- Museum number
Female figure carved in wood, with inlaid shell eyes and painted natural pigment.
- Production date
Height: 180.50 centimetres
Width: 23 centimetres
Depth: 11 centimetres
- Curator's comments
Information from Pacific Art in Detail: This life-size female figure was part of a crowd of similar, mostly male figures in the men's house of Sarikim village, in the East Sepik province of Papua New Guinea. This female embodies a powerfull spirit of the clan 'nggwalndu' and was carved through a long series of initiations.
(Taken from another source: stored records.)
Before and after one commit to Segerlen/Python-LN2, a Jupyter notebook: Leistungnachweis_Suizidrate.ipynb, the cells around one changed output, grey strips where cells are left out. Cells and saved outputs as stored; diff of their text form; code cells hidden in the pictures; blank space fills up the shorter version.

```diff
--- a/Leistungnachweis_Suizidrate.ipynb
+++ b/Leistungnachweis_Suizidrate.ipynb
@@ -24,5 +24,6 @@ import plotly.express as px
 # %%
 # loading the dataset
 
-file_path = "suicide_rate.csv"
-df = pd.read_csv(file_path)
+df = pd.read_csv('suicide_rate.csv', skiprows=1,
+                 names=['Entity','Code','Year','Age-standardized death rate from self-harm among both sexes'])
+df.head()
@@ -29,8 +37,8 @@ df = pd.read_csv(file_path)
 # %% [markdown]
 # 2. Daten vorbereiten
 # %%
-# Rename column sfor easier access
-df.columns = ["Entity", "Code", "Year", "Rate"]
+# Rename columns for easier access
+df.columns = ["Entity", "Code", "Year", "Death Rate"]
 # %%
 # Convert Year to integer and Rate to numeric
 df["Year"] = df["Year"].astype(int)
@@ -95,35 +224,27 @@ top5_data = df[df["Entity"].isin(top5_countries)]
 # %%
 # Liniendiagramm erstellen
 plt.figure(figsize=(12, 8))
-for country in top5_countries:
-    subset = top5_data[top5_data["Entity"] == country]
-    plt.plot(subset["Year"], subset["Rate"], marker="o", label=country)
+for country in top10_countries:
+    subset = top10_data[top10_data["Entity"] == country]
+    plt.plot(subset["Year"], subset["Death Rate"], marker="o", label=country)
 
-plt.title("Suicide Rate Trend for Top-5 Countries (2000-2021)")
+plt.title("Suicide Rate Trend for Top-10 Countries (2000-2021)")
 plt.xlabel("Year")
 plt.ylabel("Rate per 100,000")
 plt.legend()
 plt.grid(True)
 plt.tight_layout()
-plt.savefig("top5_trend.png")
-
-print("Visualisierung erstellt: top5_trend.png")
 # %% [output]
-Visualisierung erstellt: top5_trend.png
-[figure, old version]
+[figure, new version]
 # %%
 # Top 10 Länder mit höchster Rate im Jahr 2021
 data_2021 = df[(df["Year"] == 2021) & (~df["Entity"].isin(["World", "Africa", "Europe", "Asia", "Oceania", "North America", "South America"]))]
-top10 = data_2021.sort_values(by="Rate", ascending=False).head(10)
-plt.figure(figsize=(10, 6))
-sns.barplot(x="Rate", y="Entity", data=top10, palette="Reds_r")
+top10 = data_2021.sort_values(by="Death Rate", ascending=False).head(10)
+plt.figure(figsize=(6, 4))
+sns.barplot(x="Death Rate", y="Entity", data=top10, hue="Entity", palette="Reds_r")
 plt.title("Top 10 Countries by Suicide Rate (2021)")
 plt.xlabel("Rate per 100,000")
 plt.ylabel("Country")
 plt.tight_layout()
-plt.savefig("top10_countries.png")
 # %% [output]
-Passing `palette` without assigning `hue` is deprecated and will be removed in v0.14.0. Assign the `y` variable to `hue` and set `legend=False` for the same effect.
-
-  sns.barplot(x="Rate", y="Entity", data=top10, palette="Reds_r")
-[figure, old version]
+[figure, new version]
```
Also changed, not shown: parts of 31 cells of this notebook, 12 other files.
The 'nggwalndu' figures generally feature a peaked headdress, painted face and body decorations. This particular one is topped with a pair of hornbill birds, one of the most important totems of the Abelam. The pigments covering the figures are considered magical, giving the figures their beauty and power.
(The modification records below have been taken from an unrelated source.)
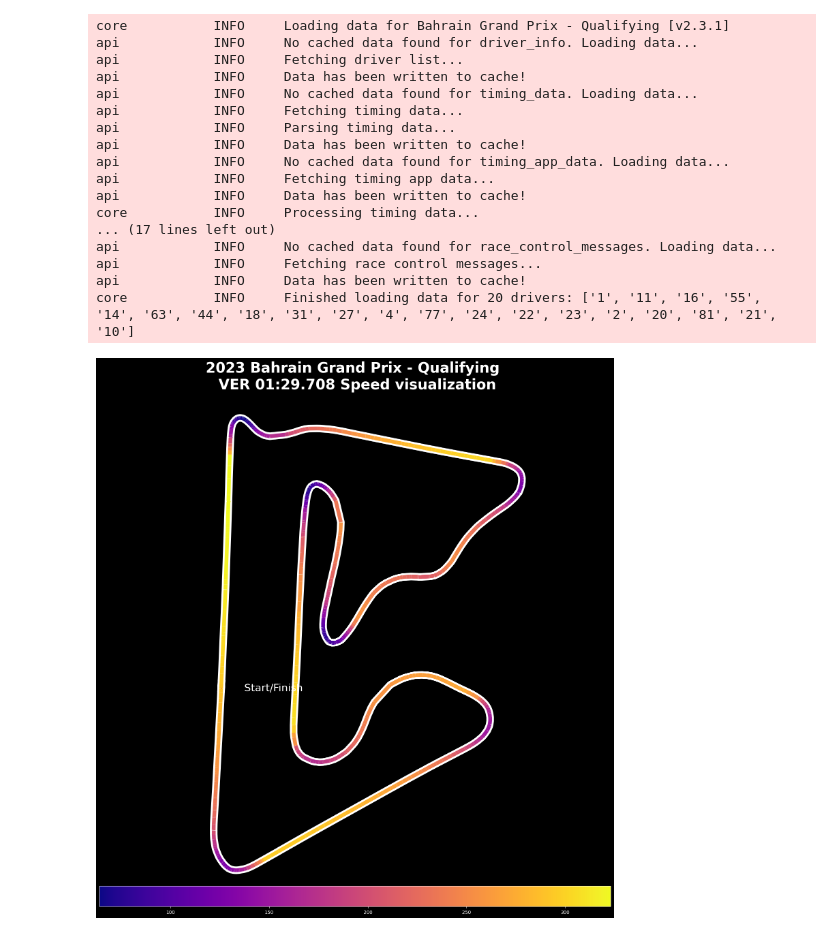
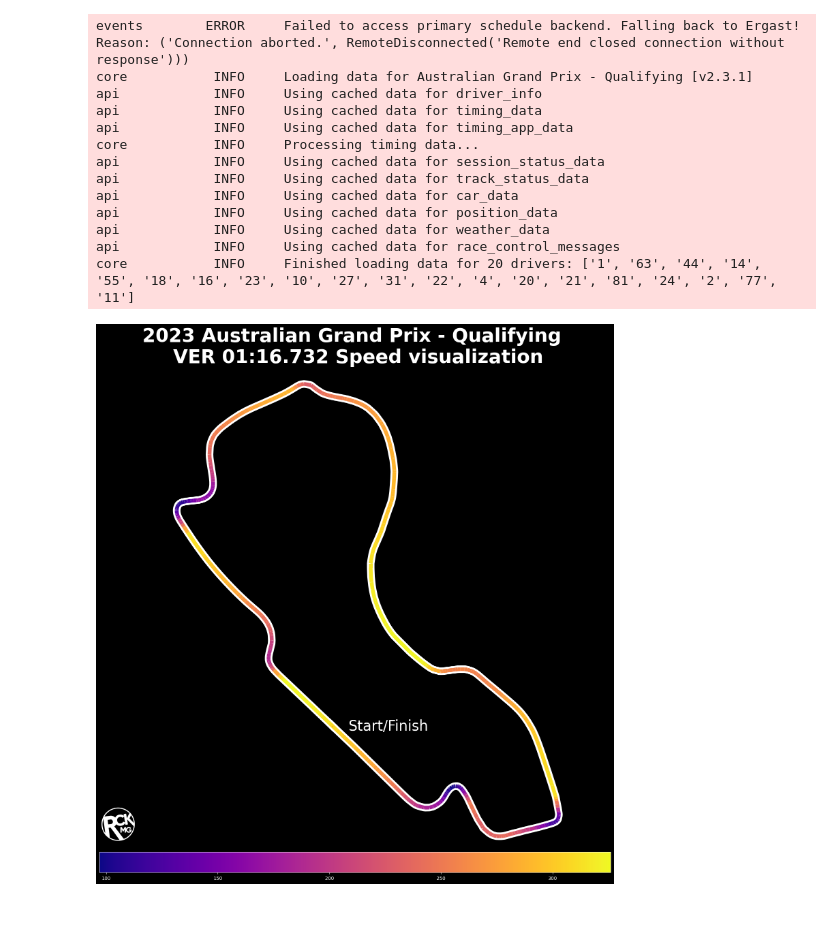
Before and after one commit to RickyRAV/F1DataVisualization, a Jupyter notebook: ForFastestLaps/SpeedVisualization.ipynb, the cells around one changed output. Cells and saved outputs as stored; diff of their text form; code cells hidden in the pictures.

Commit message:
AddedLogoToSpeedVIS

```diff
--- a/ForFastestLaps/SpeedVisualization.ipynb
+++ b/ForFastestLaps/SpeedVisualization.ipynb
@@ -9,27 +11,23 @@ import re
 # %%
 ff1.Cache.enable_cache('../cache')
 # %%
-year, event, event_type = 2023, 'Bahrain', 'Q'
+year, event, event_type = 2023, 'Australia', 'Q'
 session = ff1.get_session(year, event, event_type)
 session.load()
 # %% [output]
-core           INFO     Loading data for Bahrain Grand Prix - Qualifying [v2.3.1]
-api            INFO     No cached data found for driver_info. Loading data...
-api            INFO     Fetching driver list...
-api            INFO     Data has been written to cache!
-api            INFO     No cached data found for timing_data. Loading data...
-api            INFO     Fetching timing data...
-api            INFO     Parsing timing data...
-api            INFO     Data has been written to cache!
-api            INFO     No cached data found for timing_app_data. Loading data...
-api            INFO     Fetching timing app data...
-api            INFO     Data has been written to cache!
+events        ERROR     Failed to access primary schedule backend. Falling back to Ergast! Reason: ('Connection aborted.', RemoteDisconnected('Remote end closed connection without response')))
+core           INFO     Loading data for Australian Grand Prix - Qualifying [v2.3.1]
+api            INFO     Using cached data for driver_info
+api            INFO     Using cached data for timing_data
+api            INFO     Using cached data for timing_app_data
 core           INFO     Processing timing data...
-... (17 lines left out)
-api            INFO     No cached data found for race_control_messages. Loading data...
-api            INFO     Fetching race control messages...
-api            INFO     Data has been written to cache!
-core           INFO     Finished loading data for 20 drivers: ['1', '11', '16', '55', '14', '63', '44', '18', '31', '27', '4', '77', '24', '22', '23', '2', '20', '81', '21', '10']
+api            INFO     Using cached data for session_status_data
+api            INFO     Using cached data for track_status_data
+api            INFO     Using cached data for car_data
+api            INFO     Using cached data for position_data
+api            INFO     Using cached data for weather_data
+api            INFO     Using cached data for race_control_messages
+core           INFO     Finished loading data for 20 drivers: ['1', '63', '44', '14', '55', '18', '16', '23', '10', '27', '31', '22', '4', '20', '21', '81', '24', '2', '77', '11']
 # %%
 driver_1 = 'VER'
 laps_driver_1 = session.laps.pick_driver(driver_1)
@@ -47,14 +45,21 @@ color = idk_mate.telemetry['Speed']
 points = np.array([x, y]).T.reshape(-1, 1, 2)
 segments = np.concatenate([points[:-1], points[1:]], axis=1)
 # %%
-#plot_size = [15, 20]
+plot_width = 15
+plot_height = 20
+plot_size = [plot_width, plot_height]
+# Calculate font sizes based on the plot size
+title_font_size = int(2 * plot_height)  # Adjust the 0.15 multiplier to your liking
+axis_label_font_size = int(1.5 * plot_height)  # Adjust the 0.1 multiplier to your liking
 lap_time_string = strftimedelta(idk_mate['LapTime'], '%m:%s.%ms')
 title = f"{session.event.year} {session.event.EventName} - {session.name} \n {driver_1} {lap_time_string}"
 plot_filename = re.sub(r'\W+', '', title.replace("\n", " ")) + ".png"
+logo_path = '../RCKMG_logo.png'
+logo_img = Image.open(logo_path)
 # %%
 # We create a plot with title and adjust some setting to make it look good.
 fig, ax = plt.subplots(sharex=True, sharey=True)
-plt.suptitle(f"{title} Speed visualization", size = 30, y=0.90, fontweight='bold')
+plt.suptitle(f"{title} Speed visualization", size = title_font_size, y=0.90, fontweight='bold')
 # Adjust margins and turn of axis
 plt.style.use('dark_background')
 plt.subplots_adjust(left=0.1, right=0.9, top=0.9, bottom=0.12)
@@ -82,33 +87,42 @@ line = ax.add_collection(lc)
 # Find the y-coordinate of the starting point
 start_y = segments[0][0][1]
 
 # Calculate the width of the track
 track_width = 9  # This is the value you used for lc_comp.set_linewidth()
 
 # Set the start/finish line width to half of the track width
 line_width = track_width / 2
 
 # Draw the start/finish line
 xmin = segments[0][0][0]
 xmax = xmin + line_width
 plt.hlines(y=start_y, xmin=xmin, xmax=xmax, color='red', linestyle='--', linewidth=2)
 
 # Add the "Start/Finish" text
 text_x = xmax + 600  # You can adjust the 0.5 value to change the distance between the text and the line
 text_y = start_y
-plt.text(text_x, text_y, 'Start/Finish', fontsize=22, verticalalignment='center')
+plt.text(text_x, text_y, 'Start/Finish', fontsize=axis_label_font_size, verticalalignment='center')
 
 
 # Finally, we create a color bar as a legend.
 left_position = (1 - 1) / 2
 cbaxes = fig.add_axes([left_position, 0.1, 1, 0.03])
 normlegend = mpl.colors.Normalize(vmin=color.min(), vmax=color.max())
 legend = mpl.colorbar.ColorbarBase(cbaxes, norm=normlegend, cmap=colormap, orientation="horizontal")
 
+# Define the new width and height for the logo
+new_width = 100
+new_height = 100
+# Resize the logo
+logo_resized = logo_img.resize((new_width, new_height))
+logo_resized_np = np.array(logo_resized)
+logo_x = 15
+logo_y = 125
+fig.figimage(logo_resized_np, xo=logo_x, yo=logo_y, zorder=-1, origin='upper', alpha=1)
 
 # Show the plot
-# plt.rcParams['figure.figsize'] = plot_size
+plt.rcParams['figure.figsize'] = plot_size
 # plt.savefig(plot_filename, dpi=300, bbox_inches='tight')
 plt.show()
 # %% [output]
-[figure, old version]
+[figure, new version]
```
Also changed, not shown: parts of 1 cell of this notebook, 1 other file.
It takes an Abelam man twenty to thirty years to conplete the full sequence of eight ceremonies required for him to become fully initiated. The rituals occur in the men's house 'korombo', surrounded by a dazzling array of painted boards and adorned figures. As the men reach each new stage they are shown new objects. At the final stage, two large 'nggwalndu' figures are revealed: the actual sacred objects that only the initiated may see.
Another similar [to Oc1980,11.109] but female.
See Eth. Doc. 954.
Photographs in Dept. Pictorial Archive.
- Not on display
- Acquisition date
- Acquisition notes
- Collection made between 5 August and 7 September 1980 in the village of Sarikim, Wosera Sub-district, Maprik District, East Sepik Province, Papua New Guinea, by the British Museum staff (Dorota C. Starzecka with the assistance of David John Lee, Conservation Department), consisting mainly of the contents of the Sarikim ceremonial house, with some additional material from Sarikim and other neighbouring villages.
- Africa, Oceania and the Americas
- Registration number